    Introduction Autotaxin (ATX or ENPP2) is a secreted 100kDa glycoprotein (Stracke et al., 1992). It is a unique member of the ectonucleotide pyrophosphatase/phosphodiesterase (ENPP) family (Stefan et al., 2005), and the only family member with lysoPLD activity, hydrolysing lysophosphatidylcholine (LPC) into lysophosphatidic acid (LPA) (Tokumura et al., 2002, Umezu-Goto et al., 2002) (Fig. 1). LPA is a signalling lipid that activates many cellular pathways by binding to six specific G-protein coupled receptors (LPA1–6) (Noguchi et al., 2009). ATX driven LPA signalling is implicated in vascular and neural development, tumour progression, as well as metastasis, inflammation, fibrotic disease and neuropathic pain (Moolenaar and Hla, 2012, Moolenaar and Perrakis, 2011). Others and we have previously crystallized and determined the 3-dimensional structure of ATX, which shows a compact and robust architecture for a multi-domain protein (Hausmann et al., 2011, Nishimasu et al., 2011). It consists of four domains, two repetitive N-terminal somatomedin-B-like domains, a catalytic phosphodiesterase domain (PDE) and an inert nuclease domain (NUC). The crystal structures of ATX showed that the architecture of the active site around the Threonine 209 (Thr209) nucleophile, including the two zinc ions (Zn1 and Zn2) and their coordination shell, are similar to the closest bacterial homologue of ATX, the nucleotide pyrophosphatase from Xanthomonas axonopodis (XacNPP PDB: 2GSO) (Zalatan et al., 2006). Both enzymes belong to the superfamily of alkaline phosphatases (AP) (Gijsbers et al., 2001, Zalatan et al., 2006), which encompasses a diverse set of metalloenzymes (Galperin et al., 1998), including for example the name-giving member of this superfamily the Escherichia coli alkaline phosphatase (ECAP) (Kim and Wyckoff, 1991), but also the alkaline phosphatase from Sphingomonas (SPAP) (Bihani et al., 2011). ECAP and SPAP preferentially hydrolyse phosphomonoesters (Bihani et al., 2011, Coleman, 1992), while XacNPP preferentially hydrolyses phosphodiesters (Gijsbers et al., 2001, Zalatan et al., 2006), like ATX (Stefan et al., 2005). Phosphate monoester and diester hydrolysis are considered to follow a two-step in-line displacement mechanism, in a dissociative fashion for phosphomonoesterases and in an associative fashion for phosphodiesterases (Cassano et al., 2002, Cleland and Hengge, 1995). During the dissociative reaction mechanism the cleavage of the phosphorus leaving group bond precedes the formation of the new phosphorus-nucleophile bond.
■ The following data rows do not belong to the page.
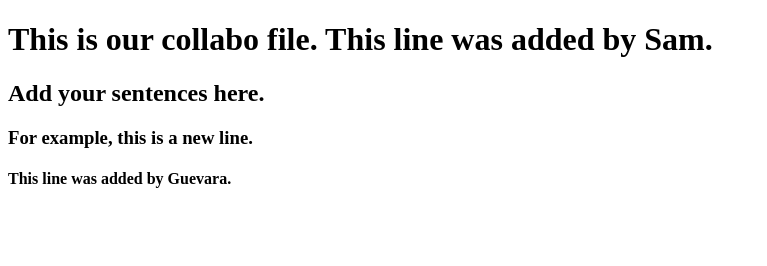
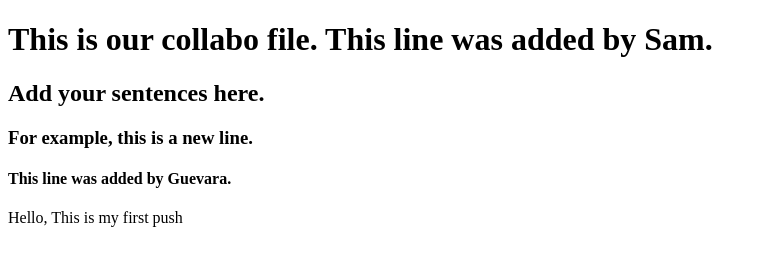
Before and after one commit to ceelogre/collabo, a plain HTML site: page index.html in a window 1280 px wide. Shown: the whole page, without its empty margins (0-767 px from the left). Drawn offline with Linux system fonts and the light colour scheme.

Commit message:
Accept changes from Guy

```diff
--- a/index.html
+++ b/index.html
@@ -9,5 +9,6 @@
         <h2>Add your sentences here.</h2>
         <h3>For example, this is a new line.</h3>
         <h4>This line was added by Guevara.</h4>
+        <p>Hello, This is my first push</p>
     </body>
 </hmtl>
```
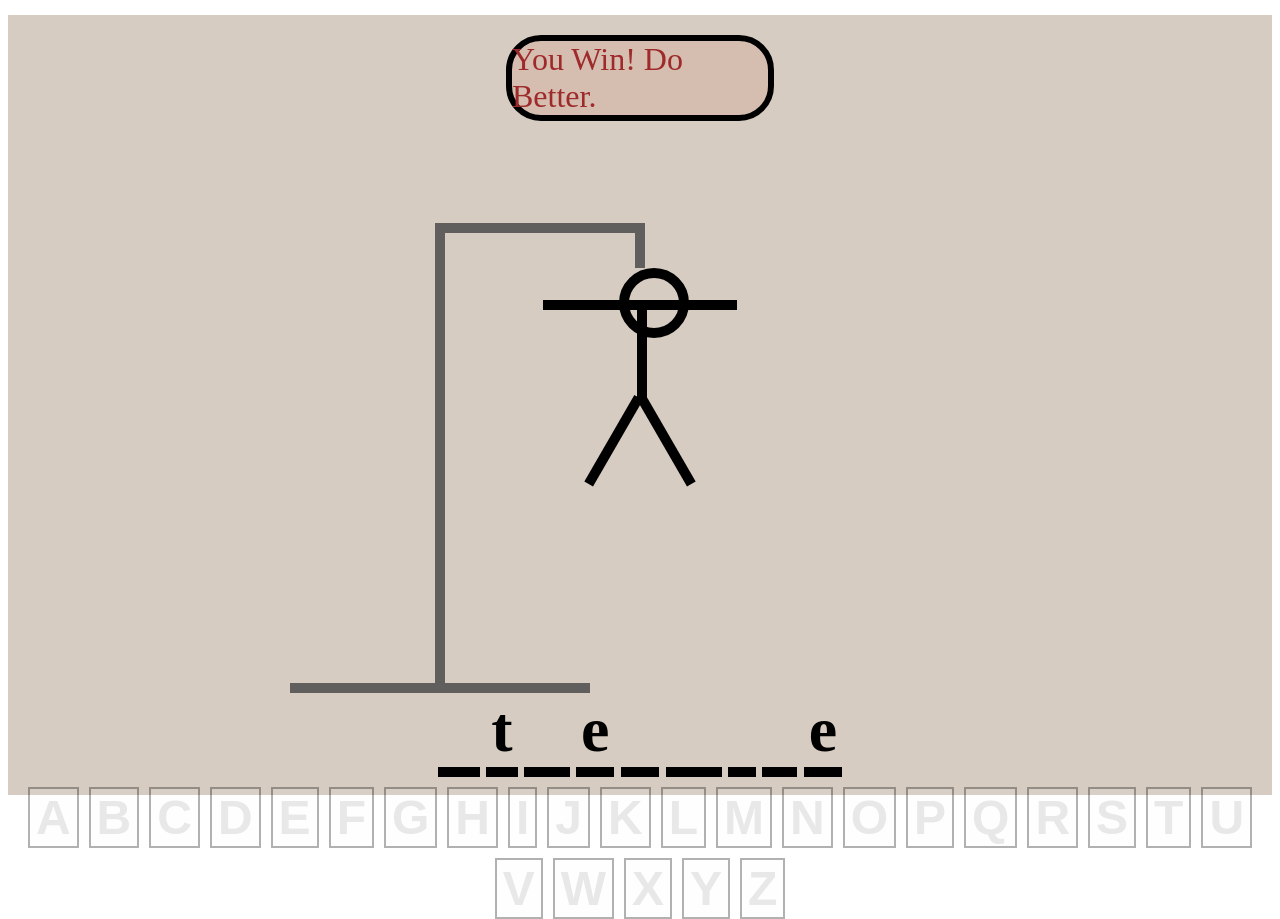
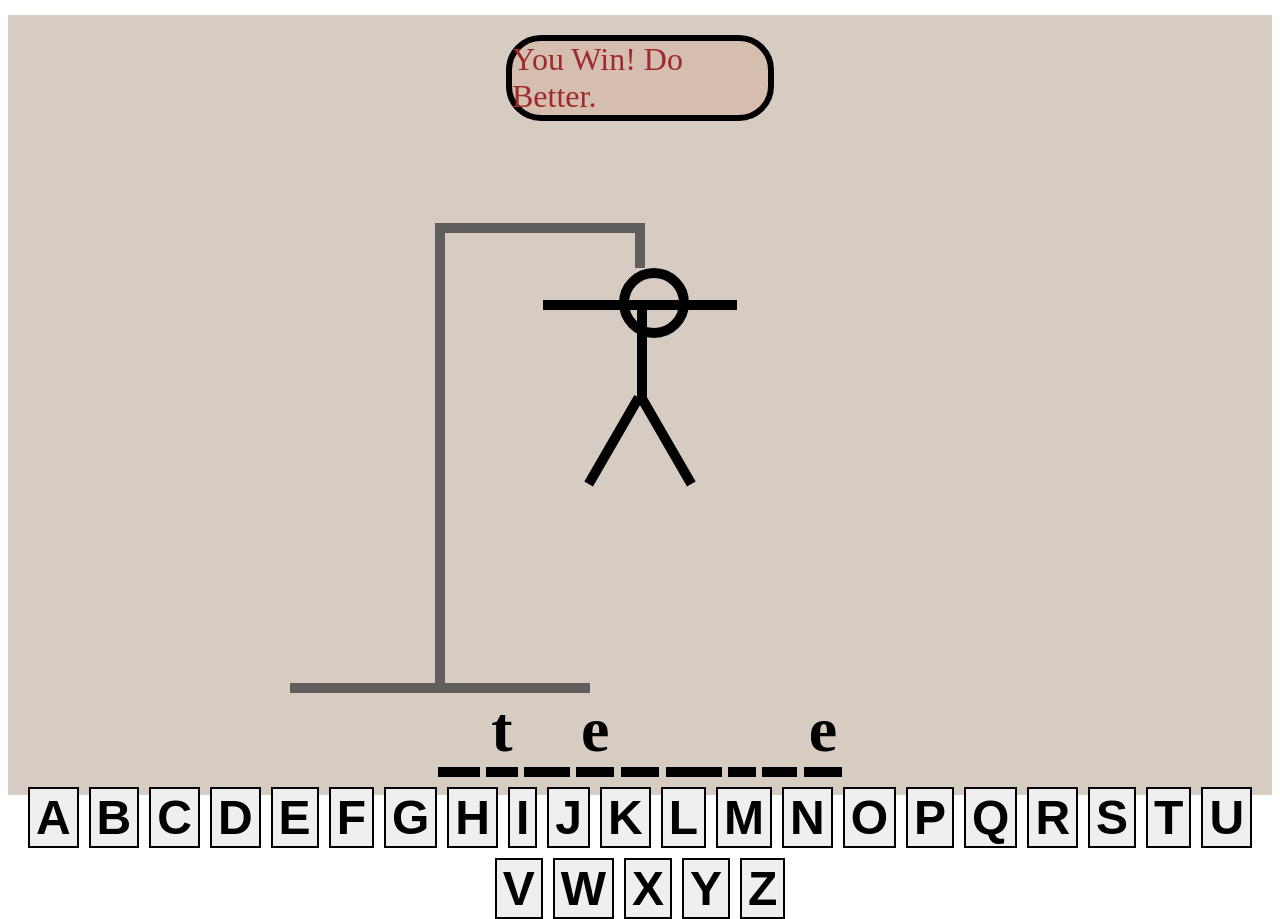
Before and after one commit to miso-tired/hangman-game, a React (Vite) app: page /game in a window 1280 px wide. Built offline with nearby package versions, Linux system fonts and the light colour scheme; the HTML template or start-up script is replaced by a standard one.

Commit message:
Trying to fix keyboard display

```diff
--- a/src/components/Keys.tsx
+++ b/src/components/Keys.tsx
@@ -21,7 +21,7 @@ export function Keys() {
                 return (
                     <button
                         key={key}
-                        className={`keyButton ${isActive ? 'active' : 'inactive'}`}
+                        className={`keyButton ${isActive ? 'active' : ''}`}
                         style={{
                             border: '2px solid black',
                             fontWeight: 'bold',
@@ -30,7 +30,7 @@ export function Keys() {
                             cursor: 'pointer'
                         }}
                         onClick={() => handleClick(key)}
-                        disabled={!isActive}
+                        disabled={isActive}
                     >
                         {key}
                     </button>
--- a/src/styles/game.css
+++ b/src/styles/game.css
@@ -139,12 +139,15 @@
   aspect-ratio: 28/1;
 }
 
-.keyButton:hover:not(:disabled), .keyButton:focus:not(:disabled) {
+.keyButton:hover:not(:disabled),
+.keyButton:focus:not(:disabled) {
   background-color: #9e2a2b;
 }
+
 .keyButton.inactive {
   opacity: 0.3;
 }
+
 .keyButton.active {
   background-color: hsl(356, 56%, 39%);
   color: white;
```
In contrast, in the associative mechanism no significant bond cleavage to the leaving group occurs, while the new bond to the nucleophile is established (Lassila et al., 2011, Lopez-Canut et al., 2010). Despite the clear similarity of the active sites between various superfamily members, obvious differences are also detectable. For instance, the active site of ECAP is of tri-metallic nature, with an additionally coordinated Mg2+ ion. It has been suggested, that this Mg2+-ion site, has been evolutionary replaced by Lys171 in SPAP (Bihani et al., 2011).